“But in the valleys, we grow even more if we stay in the Word and allow Christ to carry us.  I think 1996 may be a year I will want to forget, while at the same time a year I have learned more than any other.  I’ll see you at Christmas and will write again soon.  Love, Kevin”

And then my favorite line honestly…because if you know Kevin you know he tends to always leave everyone with a smile on their face.  (remember this is a 38 year old man writing this to his 20 year old girl cousin)

“P.S.  Sorry I don’t have any cute cards like you.”
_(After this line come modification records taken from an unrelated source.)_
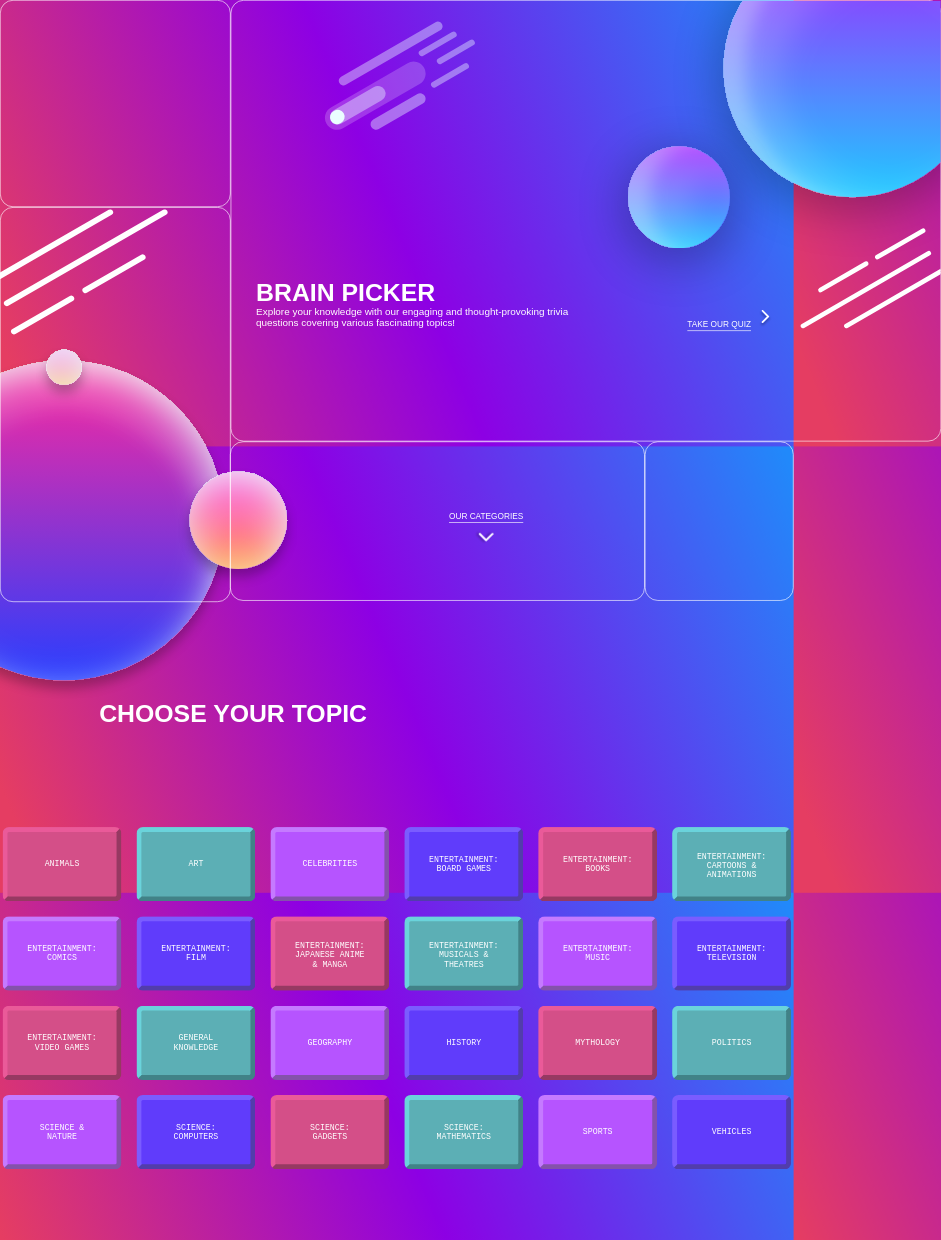
Repository: pjiang604/COMP-2170_Final-Project
Page: index.html
These files come from the project's save history. The page is drawn as it stood at one moment and after the next save; the edit follows.
The browser window is 1280 px wide. The page is 1518 px wide, so the pictures cover 1518 px, including what lies to the right of the window. The pictures show the whole page, at 62% of full size.
Backgrounds fixed to the window are drawn as part of the page.

Above is the page before, as saved 2023-04-30 13:32:02.

### index.html
<!DOCTYPE html>
<html lang="en">
  <head>
    <meta charset="UTF-8">
    <meta http-equiv="X-UA-Compatible" content="IE=edge">
    <meta name="viewport" content="width=device-width, initial-scale=1.0">
    <link rel="stylesheet" href="style.css">
    <title> Brain Picker </title>
    <script src="/easy.js"></script>
    <script src="/medium.js"></script>
    <script src="/hard.js"></script>
  </head>
  <body>
    <div class="container">
      <div class="graphic__left">
        <img class="bottom__left_sphere" src="/Assets/bg_graphics/bottom_left_sphere_group.svg" alt="">
        <img class="left__shooting_star" src="/Assets/bg_graphics/shooting_star_left.svg" alt="">
      </div>
      <div class="left__containers">
        <div class="left__container_top"></div>
        <div class="left__container_bottom"></div>
      </div>
      <div class="quiz__container">
        <div class="left__content">
          <h1> BRAIN PICKER </h1>
          <p> Explore your knowledge with our engaging and thought-provoking trivia questions covering various fascinating topics! </p>
        </div>
        <div class="right__content">
          <div class="graphics">
            <img class="shooting__star_top" src="/Assets/bg_graphics/shooting_star_alt.svg" alt="">
            <img class="top__right_sphere" src="/Assets/bg_graphics/top_right_sphere_group.svg" alt="">
            <img class="star__right" src="/Assets/bg_graphics/shooting_star_right.svg" alt="">
          </div>
          <div class="quiz__button">
            <a href="#">
              <button class="take__quiz_button"> TAKE OUR QUIZ </button>
              <img class="quiz__arrow" src="/Assets/buttons/arrow-head.svg" alt="">
            </a>
          </div>
        </div>
      </div>
    </div>
    <div class="bottom__containers">
      <div class="bottom__container_left">
        <a href="#">
          <button class="categories__button"> OUR CATEGORIES </button>
        </a>
        <img class="categories__arrow" src="/Assets/buttons/arrow-head.svg" alt="" width="30px">
      </div>
      <div class="bottom__container_right"></div>
    </div>

    <div class="categories__section">
      <h1 class="topics_header">CHOOSE YOUR TOPIC</h1>

      <div class="categories_container">
        <button class='topic_button1' id="animals">animals</button>
        <button class='topic_button2' id="art">art</button>
        <button class='topic_button3' id="celebrities">celebrities</button>
        <button class='topic_button4' id="board_games">entertainment: board games</button>
        <button class='topic_button1' id="books">entertainment: books</button>
        <button class='topic_button2' id="cartoons_animations">entertainment: cartoons & animations</button>
        <button class='topic_button3' id="comics">entertainment: comics</button>
        <button class='topic_button4' id="film">entertainment: film</button>
        <button class='topic_button1' id="japanese_anime">entertainment: japanese anime & manga</button>
        <button class='topic_button2' id="musicals_theatre">entertainment: musicals & theatres</button>
        <button class='topic_button3' id="music">entertainment: music</button>
        <button class='topic_button4' id="television">entertainment: television</button>
        <button class='topic_button1' id="video_games">entertainment: video games</button>
        <button class='topic_button2' id="general_knwoledge">general knowledge</button>
        <button class='topic_button3' id="geography">geography</button>
        <button class='topic_button4' id="history">history</button>
        <button class='topic_button1' id="mythology">mythology</button>
        <button class='topic_button2' id="politics">politics</button>
        <button class='topic_button3' id="science_nature">science & nature</button>
        <button class='topic_button4' id="computers">science: computers</button>
        <button class='topic_button1' id="gadgets">science: gadgets </button>
        <button class='topic_button2' id="mathematics">science: mathematics</button>
        <button class='topic_button3' id="sports">sports</button>
        <button class='topic_button4' id="vehicles">vehicles</button>
      </div>
    </div>

  </body>
</html>

### style.css
:root {
	--primary-font: Arial, Helvetica, sans-serif;
	--secondary-font: 'Courier New', Courier, monospace;
	--font-weight-general: normal;
	--font-weight-light: 100;
	--font-weight-bold: bold;
	--font-size-body: 12pt;
	--font-size-heading: 30pt;
	--font-size-sub-heading: 22pt;

	--white: #fff;
	--black: #000000;
	--crimson: #d44f88;
	--crimson-2:#ea5a99;
	--teal:#5CAFB5;
	--teal-2:#6ad3db;
	--indigo:#603CFB;
	--indigo-2:#7a5cff;
	--purple: #B654FF;
	--purple-2:#c57aff;
}

h1 {
	font-size: var(--font-size-heading);
	font-weight: var(--font-weight-bold);
	font-family: var(--primary-font);
}

h2 {
	font-size: var(--font-size-sub-heading);
	font-weight: var(--font-weight-bold);
	font-family: var(--primary-font);
}

p {
	font-size: var(--font-size-body);
	font-weight: var(--font-weight-general);
	font-family: var(--primary-font);
}

* {
	margin: 0;
}

body {
	/* Linear gradient bg */
	background: linear-gradient(247.38deg, #2189FA 0.96%, #8D00E4 50.19%, #E53D62 95.42%);
	min-height: 2000px;
	background-attachment: fixed;
	background-position: center;
	background-repeat: no-repeat;
	background-size: cover;
	max-width: 100%;
}

/**Main container**/
.container {
	display: flex;
}

.bottom__left_sphere {
	position: absolute;
	width: 30rem;
	top: 35rem;
	z-index: -1;
}

.left__shooting_star {
	width: 17rem;
	position: absolute;
	top: 21rem;
}

/**Left containers**/
.left__container_top {
	box-sizing: border-box;
	display: flex;
	width: 372px;
	height: 334px;
	border: 0.25px solid #FFFFFF;
	border-radius: 21px;
}

.left__container_bottom {
	box-sizing: border-box;
	display: flex;
	width: 372px;
	height: 637px;
	border: 0.25px solid #FFFFFF;
	border-radius: 21px;
}

/**Bottom containers**/
.bottom__containers {
	display: flex;
	margin-top: -16.2rem;
	/* justify-content: end; */
	padding-left: 23.2rem;
}

.bottom__container_left {
	box-sizing: border-box;
	display: flex;
	width: 52.8rem;
	height: 257px;
	border: 0.25px solid #FFFFFF;
	border-radius: 21px;
}

.bottom__container_right {
	box-sizing: border-box;
	display: flex;
	width: 303px;
	height: 257px;
	border: 0.25px solid #FFFFFF;
	border-radius: 21px;
}

/**Quiz Section**/
.quiz__container {
	box-sizing: border-box;
	display: flex;
	width: 71.6rem;
	height: 44.5rem;
	border: 0.15px solid #FFFFFF;
	border-radius: 21px;
}

.shooting__star_top {
	position: absolute;
	right: 32rem;
	top: 2rem;
}

.top__right_sphere {
	display: flex;
	justify-content: end;
}

.star__right {
	display: flex;
	position: relative;
	float: right;
	bottom: 8rem;
}

.left__content {
	color: var(--white);
	width: 40rem;
	padding-left: 2.5rem;
	padding-top: 28rem;
}

.take__quiz_button {
	border: none;
	text-decoration: underline;
	text-underline-offset: 5px;
	color: var(--white);
	background: none;
	padding-left: 11rem;
	cursor: pointer;
}

.quiz__button>a {
	text-decoration: none;
}


.categories__button {
	border: none;
	text-decoration: underline;
	text-underline-offset: 5px;
	color: var(--white);
	background: none;
	padding-left: 22rem;
	padding-top: 7rem;
	cursor: pointer;
}

.categories__arrow {
	rotate: 90deg;
	margin-top: 2.5rem;
	position: absolute;
	left: 48rem;
	top: 50.5rem;
}

.bottom__container_left>a {
	text-decoration: none;
}


/** Topics Section **/
.categories__section{
	display: flex;
	flex-direction: column;
	align-items: left;
	justify-content: center;
	margin-top: 10rem;
}
.topics_header{
	color: var(--white);
	margin-left: 10rem;
}

.categories_container{
	font-family: var(--secondary-font);
	display: grid;
	grid-template-columns: 12rem 12rem 12rem 12rem 12rem 12rem;
	gap: 1.5rem;
	align-items: center;
	justify-content: center;
	padding-top: 10rem;
}

.topic_button1{
	font-family: var(--secondary-font);
	border-width: .5rem;
	height: 7.5rem;
    color: var(--white);
    border-radius: 0.656rem;
    background-color: var(--crimson);
    border-color: var(--crimson-2);
	padding: 2rem;
	text-transform: uppercase;

}

.topic_button2{
	font-family: var(--secondary-font);
	background-color: var(--teal);
	height: 7.5rem;
	color: var(--white);
	border-radius: 0.656rem;
	border-color: var(--teal-2);
	border-width: .5rem;
	text-transform: uppercase;
	padding: 2rem;
}
.topic_button3{
	font-family: var(--secondary-font);
	background-color:var(--purple);
	height: 7.5rem;
	color: var(--white);
	border-radius: 0.656rem;
	border-color:var(--purple-2);
	border-width: .5rem;
	text-transform: uppercase;
	padding: 2rem;
}
.topic_button4{
	font-family: var(--secondary-font);
	background-color:var(--indigo);
	height: 7.5rem;
	color: var(--white);
	border-radius: 0.656rem;
	border-color: var(--indigo-2);
	border-width: .5rem;
	text-transform: uppercase;
	padding: 2rem;
}

Loaded but not shown: easy.js (no stored copy; drawn as an empty file); medium.js (no stored copy; drawn as an empty file); hard.js (no stored copy; drawn as an empty file)

After the next save:
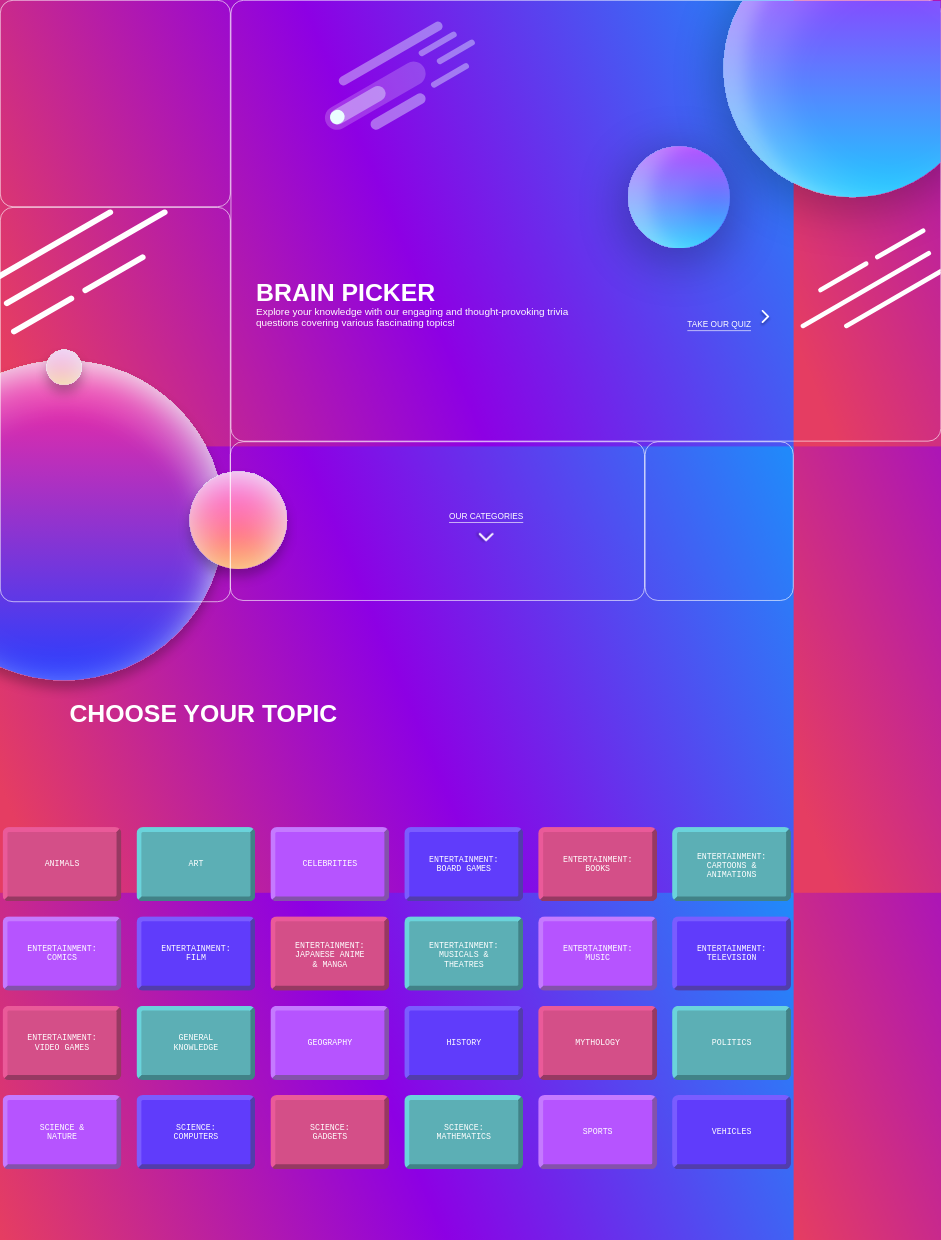
Saved 27 s later.
--- a/style.css
+++ b/style.css
@@ -200,7 +200,7 @@ body {
 }
 .topics_header{
 	color: var(--white);
-	margin-left: 10rem;
+	margin-left: 7rem;
 }
 
 .categories_container{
I will never understand why God allowed me to be a part of a family that includes people like my cousin Kevin.  Where when faced with death and tears, we truly can celebrate a life well lived and rejoice in the hope of an eternity together.

Family heritage guilt can silence me at times.

However, if ever there is a time to shout about the impact of family on my life it is when faced with the reality of death.

I did not think there was a better way to memorialize my cousin Kevin than with words.  Sharing his words to me.  Words were a gift he used to impact the world around him for good.

May we all choose to learn from the life moments we wish we could forget and allow God’s Word to penetrate our hearts as Christ carries us through the valley of the shadow of death.

See you soon, Kevin.  See you soon.


And I also wish to pass along Kevin’s desire…for all who can to be a part of the registry at www.bethematch.org.

It is because of stem cell donors, that Kevin’s family was granted more years on earth with him.  A few minutes of your time in signing up to be a donor, could mean granting more years on earth with a loved one for some family somewhere.  My family is forever grateful to the donor’s that granted this to our family.

For those interested in reading more about Kevin’s journey, you can find some of his writings here.